But now a silver bullet to address the needs of collaborative business processes is making it into the mainstream: Blockchain technology.

With Blockchain technology, it is possible to immutably record every exchange that drove a data update. It is easy to give every participant 100% up-to-date visibility into the current state of the collaborative business process: every update of data and the rationale for it. Including, and this is key for Unified Communications integration into a business process blockchain, all related collaborative exchanges between the knowledge workers driving the business process, be it via voice, video, email, messaging or any other means.

The integration of business process systems and unified communication applications has been elusive until now. Blockchain provides the foundational technology to finally, securely, indelibly link the entire track that drives the collaborative business process. For example, every participant would be able to easily see a critical update to shared data and click on a link to see the exchange that drove that update.

That also means the business process never needs to reset to zero to reconcile it with a state of truth. The last, mutually agreed upon logged state of the business process will always be there, and the business process only needs to reset to the immediately previous state, saving every participant time and money.

The integration of business process data and the overarching collaborative tools that drive it is a very powerful tool in the digital era. It does represent a silver bullet for knowledge worker productivity as well as to ensure data integrity and compliance.

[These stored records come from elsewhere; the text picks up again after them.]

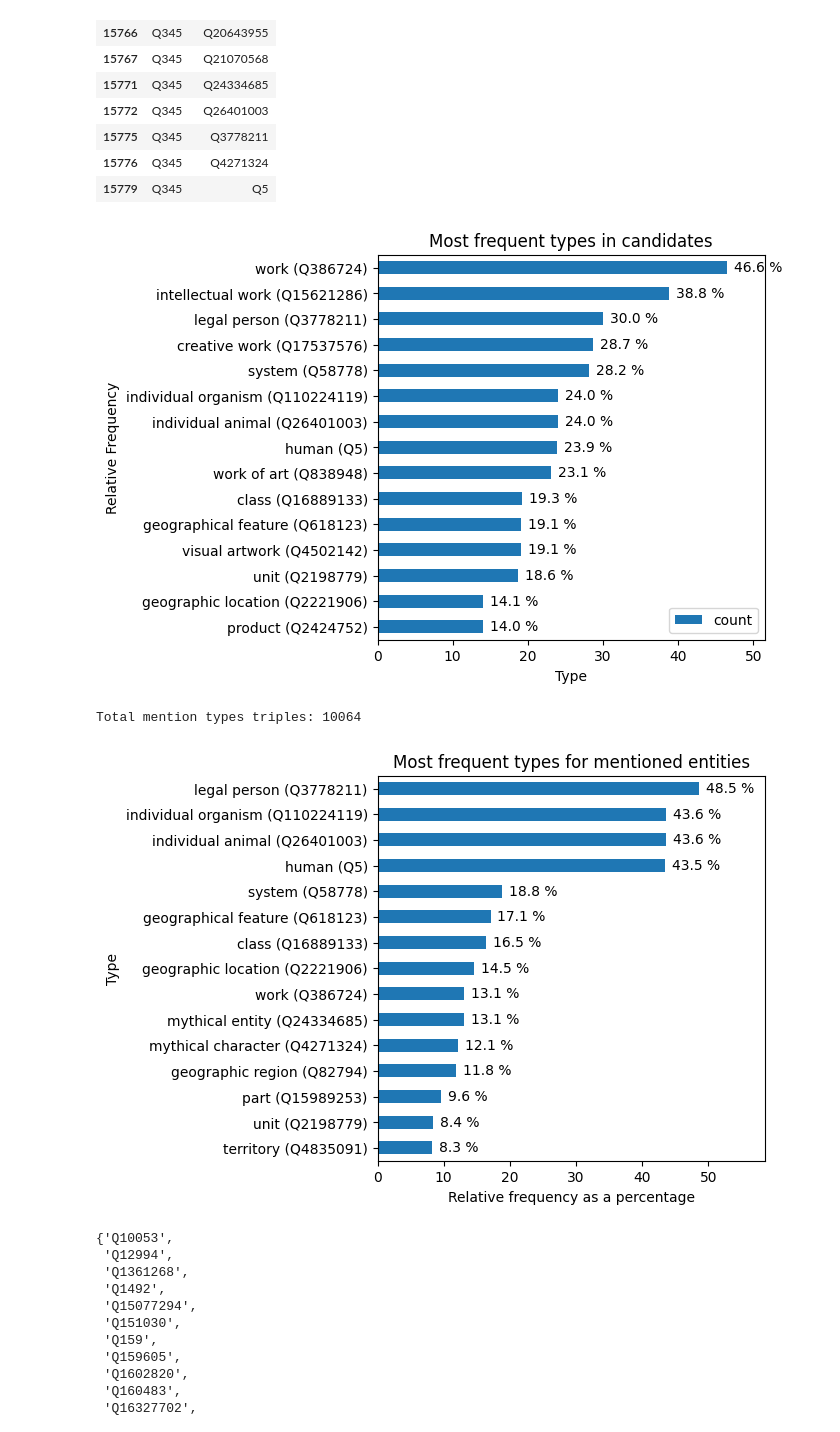
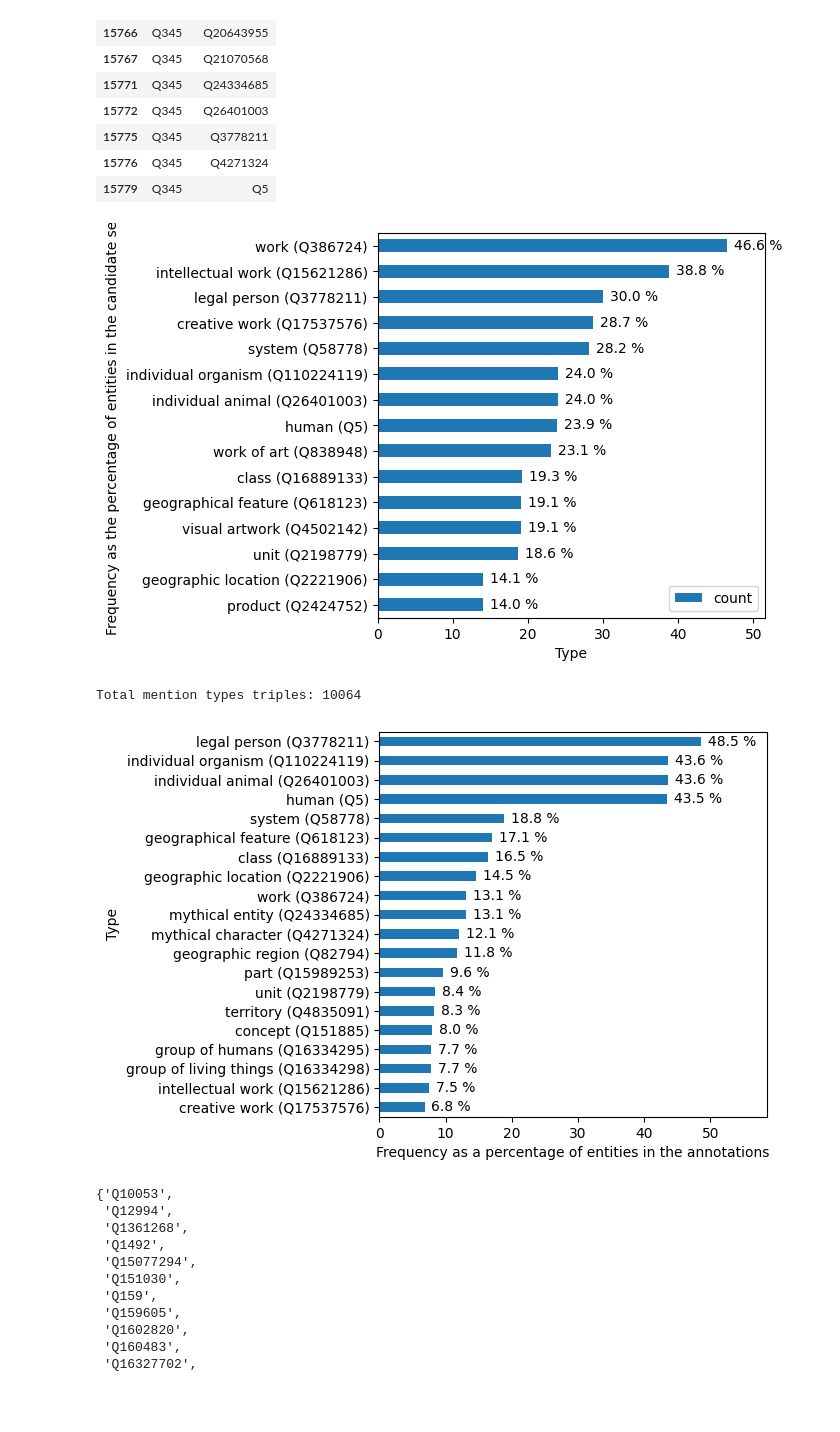
Before and after one commit to HPI-Information-Systems/MELArt, a Jupyter notebook: statistics_subjects.ipynb, the cells around one changed output. Saved outputs shown, nothing was run; the diff lists cells and outputs as text; code cells hidden in the pictures; blank space fills up the shorter version.

```diff
--- a/statistics_subjects.ipynb
+++ b/statistics_subjects.ipynb
@@ -56,23 +56,6 @@ Read 52769 candidates
 # %%
 def get_all_types(qid_list):
     """Get all types in the wikidata hierarchy for a list of qids, return a dataframe with columns 'qid', 'type' and 'type_label'"""
-    types_dict=dict()
-    # sparql_query="""
-    # PREFIX wd: <http://www.wikidata.org/entity/>
-    # PREFIX wdt: <http://www.wikidata.org/prop/direct/>
-    # PREFIX p: <http://www.wikidata.org/prop/>
-    # prefix ps: <http://www.wikidata.org/prop/statement/>
-    # PREFIX rdfs: <http://www.w3.org/2000/01/rdf-schema#>
-
-    # SELECT DISTINCT ?qid ?type ?type_label WHERE{
-    #     VALUES ?qid { %s }
-    #     ?qid p:P31 ?statement0.
-    #     ?statement0 (ps:P31/(wdt:P279*)) ?type.
-    #     ?type rdfs:label ?type_label.
-    #     FILTER ( STRSTARTS(STR(?type), STR(wd:)))
-    #     FILTER ( LANG(?type_label) = "en" )
-    # }
-    # """ % ' '.join([f'wd:{qid}' for qid in qid_list])
     sparql_query="""
     PREFIX wd: <http://www.wikidata.org/entity/>
     PREFIX wdt: <http://www.wikidata.org/prop/direct/>
@@ -193,20 +133,20 @@ df_types[df_types['qid']=='Q345']
 # %%
 # count of types
 type_counts=df_types['type'].value_counts()
 #normalize
 type_counts=type_counts*100/len(candidates)
 k=15
 plot_df=pd.DataFrame(type_counts.head(k))
 plot_labels=sq.sparql_all_lables(plot_df.index.to_list())
 plot_df["type_label"]=plot_df.index.map(lambda x: f"{plot_labels[x][0]} ({x})")
 plot_df=plot_df.set_index("type_label")
-ax=plot_df.plot(kind='barh', title='Most frequent types in candidates', figsize=(5,5), xlabel='Type', ylabel='Relative Frequency', xlim=(0,max(type_counts.head(10))+5))
+ax=plot_df.plot(kind='barh', figsize=(5,5), xlabel='Type', ylabel='Frequency as the percentage of entities in the candidate set', xlim=(0,max(type_counts.head(10))+5))
 ax.invert_yaxis()
 ax.bar_label(ax.containers[0], fmt='%.1f %%', padding=5)
 plt.savefig("figures/types_candidates.pdf", format="pdf", bbox_inches='tight')
 plt.show()
 # %% [output]
-[figure, old version]
+[figure, new version]
 # %%
 df_types_mentions=df_types[df_types['qid'].isin(mentions_qids)]
 print("Total mention types triples:", len(df_types_mentions))
@@ -216,18 +156,18 @@ Total mention types triples: 10064
 type_counts_mentions=df_types_mentions['type'].value_counts()
 #normalize
 type_counts_mentions=type_counts_mentions*100/len(mentions_qids)
-k=15
+k=20
 plot_df=pd.DataFrame(type_counts_mentions.head(k))
 plot_labels=sq.sparql_all_lables(plot_df.index.to_list())
 plot_df["type_label"]=plot_df.index.map(lambda x: f"{plot_labels[x][0]} ({x})")
 plot_df=plot_df.set_index("type_label")
-ax=plot_df.plot(kind='barh', title='Most frequent types for mentioned entities', figsize=(5,5), ylabel='Type', xlabel='Relative frequency as a percentage', xlim=(0,max(type_counts_mentions.head(10))+10), legend=False)
+ax=plot_df.plot(kind='barh', figsize=(5,5), ylabel='Type', xlabel='Frequency as a percentage of entities in the annotations', xlim=(0,max(type_counts_mentions.head(k))+10), legend=False)
 ax.invert_yaxis()
 ax.bar_label(ax.containers[0], fmt='%.1f %%', padding=5)
 plt.savefig("figures/types_mentions.pdf", format="pdf", bbox_inches='tight')
 plt.show()
 # %% [output]
-[figure, old version]
+[figure, new version]
 # %%
 # legal persons (Q3778211) that are not humans (Q5)
 legal_persons_df=df_types_mentions[df_types_mentions['type']=='Q3778211']
```
Also changed, not shown: parts of 5 cells of this notebook.
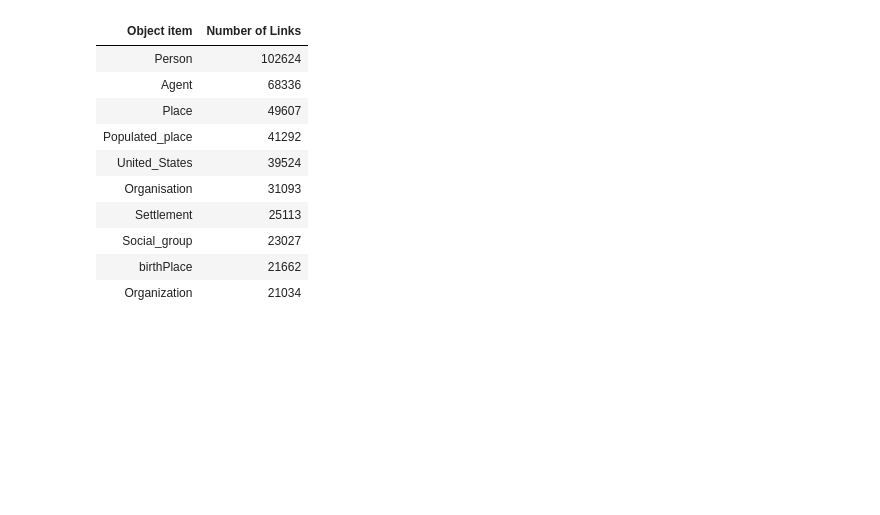
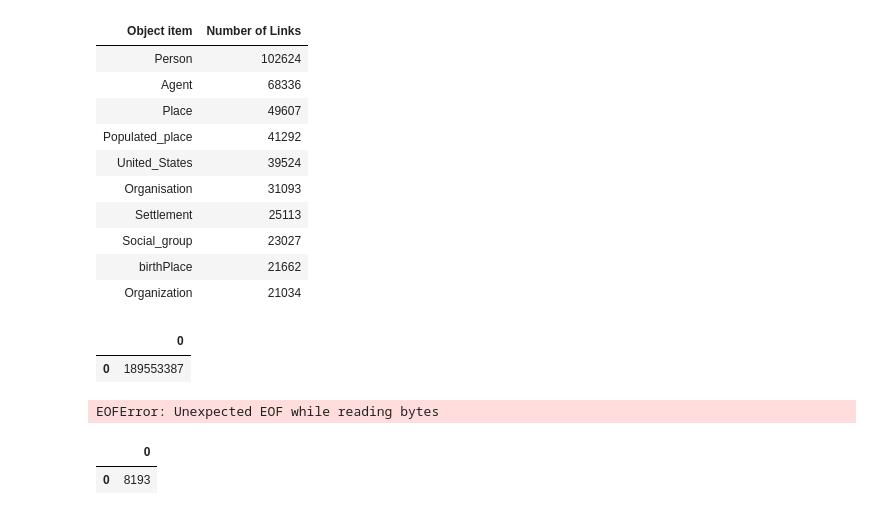
Before and after one commit to Snedashkovsky/knowledge_graph_research, a Jupyter notebook: process_raw_knowledge_graph_in_ch.ipynb, the cells around one changed output. Saved outputs shown, nothing was run; the diff lists cells and outputs as text; code cells hidden in the pictures; blank space fills up the shorter version.

```diff
--- a/process_raw_knowledge_graph_in_ch.ipynb
+++ b/process_raw_knowledge_graph_in_ch.ipynb
@@ -7,8 +8,0 @@ from IPython.display import HTML
-# %%
-CLICKHOUSE_HOST = 'localhost'
-COMPRESSION = 'lz4'
-DROP_TABLE = True
-CREATE_TABLE = True
-INSERT_INTO_TABLES = True
-client = Client(host=CLICKHOUSE_HOST)
-execute = client.execute
@@ -15,9 +13,6 @@ execute = client.execute
 # %% [markdown]
 ## Drop and Create the knowledge_graph_raw table
 # %%
-def load_from_ch_to_df(sql_query, columns=None):
-    return DataFrame(execute(sql_query), columns=columns)
-
 if DROP_TABLE:
     execute('DROP TABLE IF EXISTS knowledge_graph_processed')
     execute('DROP TABLE IF EXISTS subject_processed_agg')
@@ -292,3 +287,33 @@ Top Objects in the Graph
 | Social_group | 23027 |
 | birthPlace | 21662 |
 | Organization | 21034 |
+# %%
+execute('SET max_memory_usage = 200000000000;')
+load_from_ch_to_df('''
+    SELECT
+        count(DISTINCT subject) as "Number of Subjects"
+    FROM knowledge_graph_wikidata_raw;
+''')
+# %% [output]
+|  | 0 |
+| 0 | 189553387 |
+# %%
+execute('SET max_memory_usage = 200000000000;')
+res = execute('''
+    SELECT
+        count(DISTINCT object) as "Number of Objects"
+    FROM knowledge_graph_wikidata_raw;
+''')
+res
+# %% [output]
+EOFError: Unexpected EOF while reading bytes
+# %%
+execute('SET max_memory_usage = 200000000000;')
+load_from_ch_to_df('''
+    SELECT
+        count(DISTINCT predicate) as "Number of Predicate"
+    FROM knowledge_graph_wikidata_raw;
+''')
+# %% [output]
+|  | 0 |
+| 0 | 8193 |
```
Also changed, not shown: parts of 2 cells of this notebook, 8 other files.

It is safe to predict that very soon you will witness how Blockchain technology becomes an integrating, record-keeping link between business process data and the various knowledge worker collaborative tools that drive that drive the updates to such data.